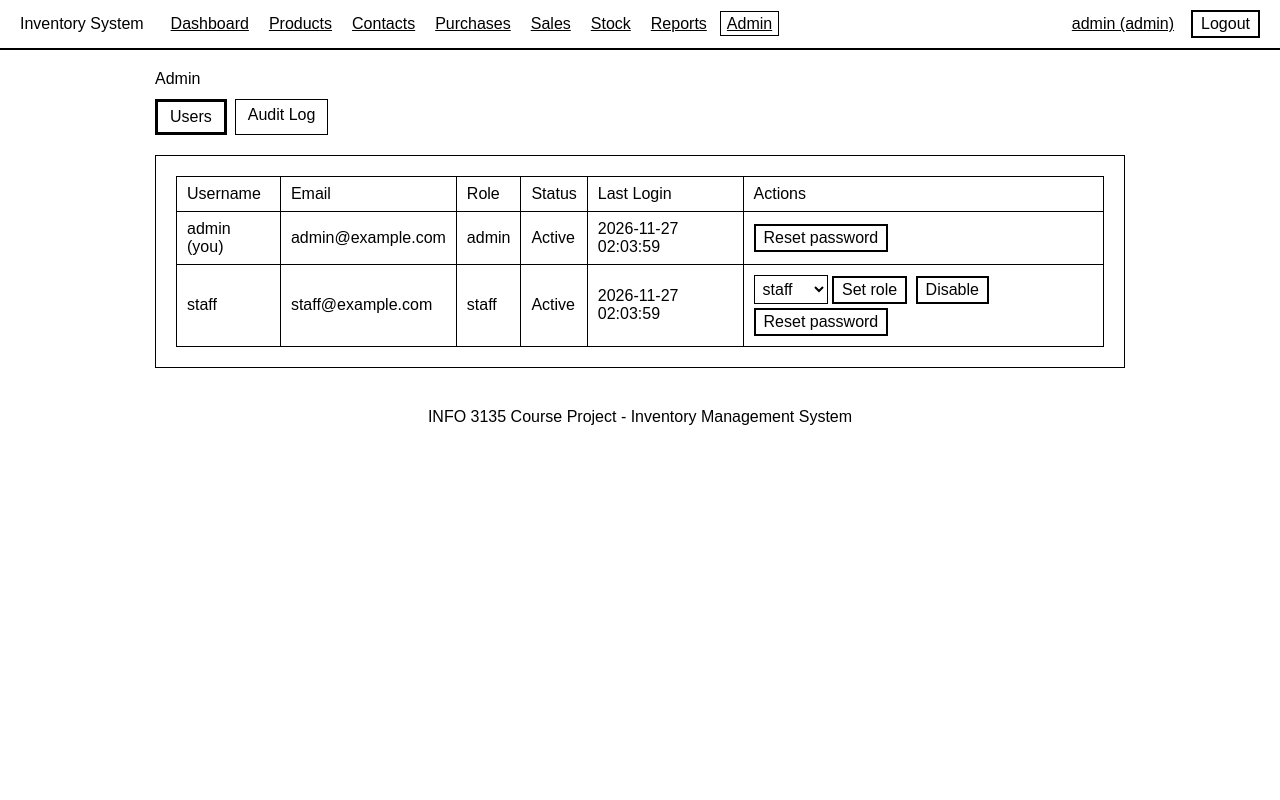
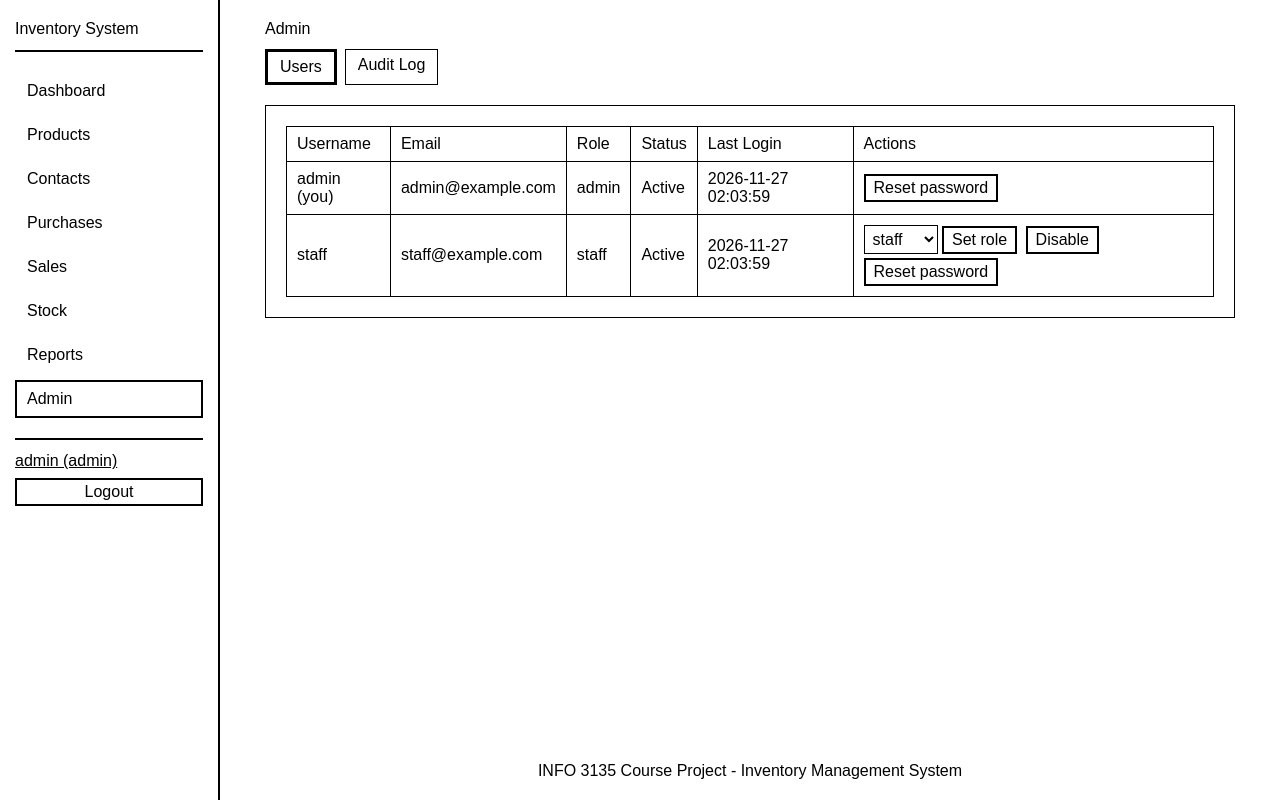
Before and after one commit to AnhNG051/Inventory-Management, a PHP site: page /pages/admin.php in a window 1280 px wide. Run offline with PHP 8.4, Linux system fonts and the light colour scheme; a user stored in the database is signed in; data comes from the database, SQL or seed files in the repository.

Commit message:
Add sidebar layout

```diff
--- a/assets/css/style.css
+++ b/assets/css/style.css
@@ -5,21 +5,22 @@ body { margin: 0; }
 a { color: black; }
 
 /* ---------- Layout ---------- */
-.topbar {
-    display: flex;
-    flex-wrap: wrap;
-    align-items: center;
-    gap: 10px 20px;
-    padding: 10px 20px;
-    border-bottom: 2px solid black;
-}
-.topbar a { margin-right: 6px; padding: 3px 6px; border: 1px solid white; white-space: nowrap; }
-.topbar a.current { border-color: black; }
-.topbar nav { flex: 1; }
-.logout a { margin: 0; }
-.logout { display: flex; align-items: center; gap: 10px; margin: 0; }
+/* logged in: sidebar on the left, page on the right */
+.app { display: flex; min-height: 100vh; }
+.sidebar { width: 220px; flex-shrink: 0; padding: 20px 15px; border-right: 2px solid black; }
+.side { position: sticky; top: 20px; display: flex; flex-direction: column; gap: 20px; }
+.brand { padding-bottom: 12px; border-bottom: 2px solid black; }
+.sidebar nav { display: flex; flex-direction: column; gap: 6px; }
+.sidebar nav a { padding: 8px 10px; border: 2px solid white; text-decoration: none; }
+.sidebar nav a.current { border-color: black; }
+.account { display: flex; flex-direction: column; gap: 8px; padding-top: 12px; border-top: 2px solid black; word-break: break-word; }
 
-.container { max-width: 1000px; margin: 20px auto; padding: 0 15px; }
+/* login and register: no sidebar, only the name on top */
+.topbar { padding: 10px 20px; border-bottom: 2px solid black; }
+.topbar .brand { padding: 0; border: 0; }
+
+.content { flex: 1; min-width: 0; display: flex; flex-direction: column; }
+.container { width: 100%; max-width: 1000px; margin: 20px auto; padding: 0 15px; flex: 1; }
 .footer { text-align: center; padding: 20px; }
 
 .card {
@@ -141,13 +142,19 @@ td.actions select { width: auto; padding: 4px; }
 @media (max-width: 800px) {
     .filters, .filters-wide, .filters-6, .filters-p { grid-template-columns: 1fr 1fr; }
     .hide-sm { display: none; }
+
+    /* sidebar becomes a bar on top */
+    .app { flex-direction: column; min-height: 0; }
+    .sidebar { width: 100%; padding: 10px 15px; border-right: 0; border-bottom: 2px solid black; }
+    .side { position: static; flex-direction: row; flex-wrap: wrap; align-items: center; gap: 8px 16px; }
+    .brand { padding: 0; border: 0; }
+    .sidebar nav { flex-direction: row; flex-wrap: wrap; gap: 4px; flex: 1 1 100%; order: 3; }
+    .account { flex-direction: row; align-items: center; gap: 10px; padding: 0; border: 0; margin-left: auto; }
 }
 
 @media (max-width: 600px) {
     .form-grid, .filters, .filters-wide, .filters-6, .filters-p { grid-template-columns: 1fr; }
     dl { grid-template-columns: 1fr; }
-    .topbar nav a { display: inline-block; margin: 4px 12px 4px 0; }
-    .logout { width: 100%; justify-content: space-between; }
     .card { padding: 15px; }
     .hide-xs { display: none; }
     th, td { padding: 6px; }
@@ -157,6 +164,6 @@ td.actions select { width: auto; padding: 4px; }
 
 /* ---------- Printing (invoices and purchase orders) ---------- */
 @media print {
-    .topbar, .footer, .no-print, .alert { display: none; }
+    .sidebar, .topbar, .footer, .no-print, .alert { display: none; }
     .card { border: 0; padding: 0; }
 }
--- a/includes/layout.php
+++ b/includes/layout.php
@@ -19,9 +19,11 @@ function page_start($title, $public = false) {
     <link rel="stylesheet" href="../assets/css/style.css">
 </head>
 <body>
-<header class="topbar">
+<div class="app">
+<?php if (!$public): ?>
+    <aside class="sidebar">
+        <div class="side">
             <span class="brand">Inventory System</span>
-    <?php if (!$public): ?>
             <nav>
                 <?php
                 nav_link("dashboard.php", "Dashboard");
@@ -36,14 +38,19 @@ function page_start($title, $public = false) {
                 }
                 ?>
             </nav>
-        <form method="post" action="login.php" class="logout">
+            <form method="post" action="login.php" class="account">
                 <?php csrf_field(); ?>
                 <input type="hidden" name="action" value="logout">
                 <a href="profile.php"><?= h($_SESSION["username"]) ?> (<?= h($_SESSION["role"]) ?>)</a>
                 <button type="submit" class="btn small">Logout</button>
             </form>
+        </div>
+    </aside>
 <?php endif; ?>
-</header>
+<div class="content">
+<?php if ($public): ?>
+    <header class="topbar"><span class="brand">Inventory System</span></header>
+<?php endif; ?>
 <main class="container">
     <?php show_flash(); ?>
 <?php
@@ -53,6 +60,8 @@ function page_end() {
 ?>
 </main>
 <footer class="footer">INFO 3135 Course Project - Inventory Management System</footer>
+</div>
+</div>
 <script src="../assets/js/app.js"></script>
 </body>
 </html>
```
Lines whose indentation alone changed are shown as unchanged.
________________________________________
* _Assignment_:
Once the images are removed, print the remaining data exactly as it appears above.

* _Answer section_:
Before and after one commit to AnhNG051/Inventory-Management, a PHP site: page /pages/admin.php in a window 1280 px wide. Run offline with PHP 8.4, Linux system fonts and the light colour scheme; a user stored in the database is signed in; data comes from the database, SQL or seed files in the repository.

Commit message:
Add sidebar layout

```diff
--- a/assets/css/style.css
+++ b/assets/css/style.css
@@ -5,21 +5,22 @@ body { margin: 0; }
 a { color: black; }
 
 /* ---------- Layout ---------- */
-.topbar {
-    display: flex;
-    flex-wrap: wrap;
-    align-items: center;
-    gap: 10px 20px;
-    padding: 10px 20px;
-    border-bottom: 2px solid black;
-}
-.topbar a { margin-right: 6px; padding: 3px 6px; border: 1px solid white; white-space: nowrap; }
-.topbar a.current { border-color: black; }
-.topbar nav { flex: 1; }
-.logout a { margin: 0; }
-.logout { display: flex; align-items: center; gap: 10px; margin: 0; }
+/* logged in: sidebar on the left, page on the right */
+.app { display: flex; min-height: 100vh; }
+.sidebar { width: 220px; flex-shrink: 0; padding: 20px 15px; border-right: 2px solid black; }
+.side { position: sticky; top: 20px; display: flex; flex-direction: column; gap: 20px; }
+.brand { padding-bottom: 12px; border-bottom: 2px solid black; }
+.sidebar nav { display: flex; flex-direction: column; gap: 6px; }
+.sidebar nav a { padding: 8px 10px; border: 2px solid white; text-decoration: none; }
+.sidebar nav a.current { border-color: black; }
+.account { display: flex; flex-direction: column; gap: 8px; padding-top: 12px; border-top: 2px solid black; word-break: break-word; }
 
-.container { max-width: 1000px; margin: 20px auto; padding: 0 15px; }
+/* login and register: no sidebar, only the name on top */
+.topbar { padding: 10px 20px; border-bottom: 2px solid black; }
+.topbar .brand { padding: 0; border: 0; }
+
+.content { flex: 1; min-width: 0; display: flex; flex-direction: column; }
+.container { width: 100%; max-width: 1000px; margin: 20px auto; padding: 0 15px; flex: 1; }
 .footer { text-align: center; padding: 20px; }
 
 .card {
@@ -141,13 +142,19 @@ td.actions select { width: auto; padding: 4px; }
 @media (max-width: 800px) {
     .filters, .filters-wide, .filters-6, .filters-p { grid-template-columns: 1fr 1fr; }
     .hide-sm { display: none; }
+
+    /* sidebar becomes a bar on top */
+    .app { flex-direction: column; min-height: 0; }
+    .sidebar { width: 100%; padding: 10px 15px; border-right: 0; border-bottom: 2px solid black; }
+    .side { position: static; flex-direction: row; flex-wrap: wrap; align-items: center; gap: 8px 16px; }
+    .brand { padding: 0; border: 0; }
+    .sidebar nav { flex-direction: row; flex-wrap: wrap; gap: 4px; flex: 1 1 100%; order: 3; }
+    .account { flex-direction: row; align-items: center; gap: 10px; padding: 0; border: 0; margin-left: auto; }
 }
 
 @media (max-width: 600px) {
     .form-grid, .filters, .filters-wide, .filters-6, .filters-p { grid-template-columns: 1fr; }
     dl { grid-template-columns: 1fr; }
-    .topbar nav a { display: inline-block; margin: 4px 12px 4px 0; }
-    .logout { width: 100%; justify-content: space-between; }
     .card { padding: 15px; }
     .hide-xs { display: none; }
     th, td { padding: 6px; }
@@ -157,6 +164,6 @@ td.actions select { width: auto; padding: 4px; }
 
 /* ---------- Printing (invoices and purchase orders) ---------- */
 @media print {
-    .topbar, .footer, .no-print, .alert { display: none; }
+    .sidebar, .topbar, .footer, .no-print, .alert { display: none; }
     .card { border: 0; padding: 0; }
 }
--- a/includes/layout.php
+++ b/includes/layout.php
@@ -19,9 +19,11 @@ function page_start($title, $public = false) {
     <link rel="stylesheet" href="../assets/css/style.css">
 </head>
 <body>
-<header class="topbar">
+<div class="app">
+<?php if (!$public): ?>
+    <aside class="sidebar">
+        <div class="side">
             <span class="brand">Inventory System</span>
-    <?php if (!$public): ?>
             <nav>
                 <?php
                 nav_link("dashboard.php", "Dashboard");
@@ -36,14 +38,19 @@ function page_start($title, $public = false) {
                 }
                 ?>
             </nav>
-        <form method="post" action="login.php" class="logout">
+            <form method="post" action="login.php" class="account">
                 <?php csrf_field(); ?>
                 <input type="hidden" name="action" value="logout">
                 <a href="profile.php"><?= h($_SESSION["username"]) ?> (<?= h($_SESSION["role"]) ?>)</a>
                 <button type="submit" class="btn small">Logout</button>
             </form>
+        </div>
+    </aside>
 <?php endif; ?>
-</header>
+<div class="content">
+<?php if ($public): ?>
+    <header class="topbar"><span class="brand">Inventory System</span></header>
+<?php endif; ?>
 <main class="container">
     <?php show_flash(); ?>
 <?php
@@ -53,6 +60,8 @@ function page_end() {
 ?>
 </main>
 <footer class="footer">INFO 3135 Course Project - Inventory Management System</footer>
+</div>
+</div>
 <script src="../assets/js/app.js"></script>
 </body>
 </html>
```
Lines whose indentation alone changed are shown as unchanged.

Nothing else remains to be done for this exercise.